Gromyko’s response points up the Soviet dilemma but does not provide new evidence of their intentions. They are not anxious for a confrontation with us over the Middle East even though Kosygin’s letter itself injected strong elements of confrontation. But they are under increasing pressure to do something for Nasser and may already have made some new commitment to him, at least to increase the pressures on the U.S. and Israel. Their immediate aim may be to force the Israelis, [Page 407] through us, to cease the air attacks on the Egyptian heartland. Failing that, they seem to be preserving the option of offering some new movement in the Four Power or even the Two Power talks which might persuade us to hold off on arms deliveries to Israel, or—if that doesn’t seem feasible or attractive—involving themselves more directly in the defense of the UAR. We cannot be sure that the Soviets have irrevocably decided to come to Nasser’s aid with more and improved weapons and/or direct involvement of their own people in the hostilities. On the other hand, the present diplomatic exchange could be mainly for the record and to justify such a move.

In short, the Soviets continue to walk on a dangerous tightrope and seem not yet to have decided on a definite course. All that seems clear is that at least on the surface they have left the most important options open, while trying to force the Israelis to call off their attacks and prevent us from sending more Phantoms. The tough and dangerous decisions—whether and how to bail out the Egyptians or whether and how to make a genuine diplomatic move that would persuade the Israelis to stop their attacks—are still ahead for the Soviets.

  1. Source: National Archives, Nixon Presidential Materials, NSC Files, Box 711, Country Files, Europe, USSR, Vol. VI. Secret; Nodis. Sent for information. Drafted by Sonnenfeldt and Saunders on February 12. The draft contained the following concluding sentence that Kissinger deleted: “I believe we must continue to confront the Soviets with the risks of intervention while leaving open the possibility for genuine diplomatic negotiation.”

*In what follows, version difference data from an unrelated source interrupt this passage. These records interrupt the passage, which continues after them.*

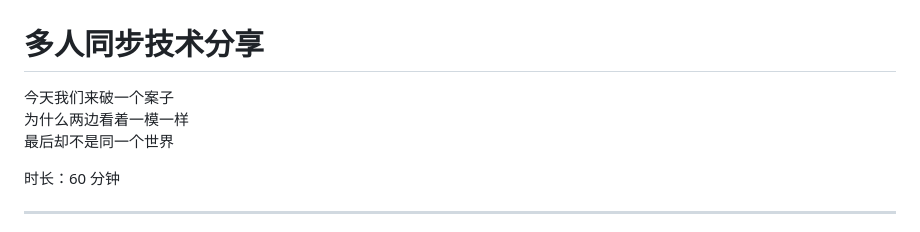
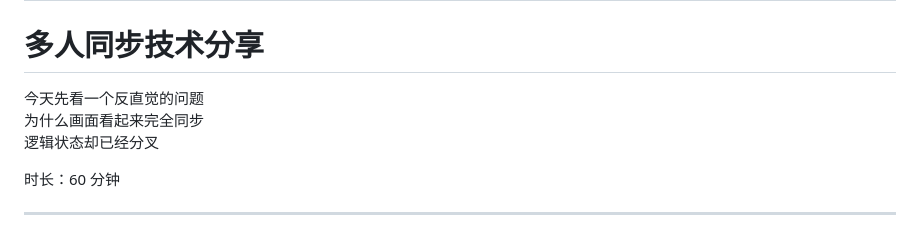
Before and after one commit to boomlulu/knowledge-share, a Markdown page: 帧同步技术分享/slidev/slides.md, the part around the change. GitHub-like rendering.

Commit message:
Polish frame sync cover copy

```diff
--- a/帧同步技术分享/slidev/slides.md
+++ b/帧同步技术分享/slidev/slides.md
@@ -27,9 +27,9 @@ layout: cover
 
 <h1>多人同步技术分享</h1>
 
-今天我们来破一个案子
-为什么两边看着一模一样
-最后却不是同一个世界
+今天先看一个反直觉的问题<br />
+为什么画面看起来完全同步<br />
+逻辑状态却已经分叉
 
 <div class="hero-meta">
   <span>时长：60 分钟</span>
```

  2. See Document 133.
  3. Document 126.
  4. Brackets in the source text.
  5. Document 121.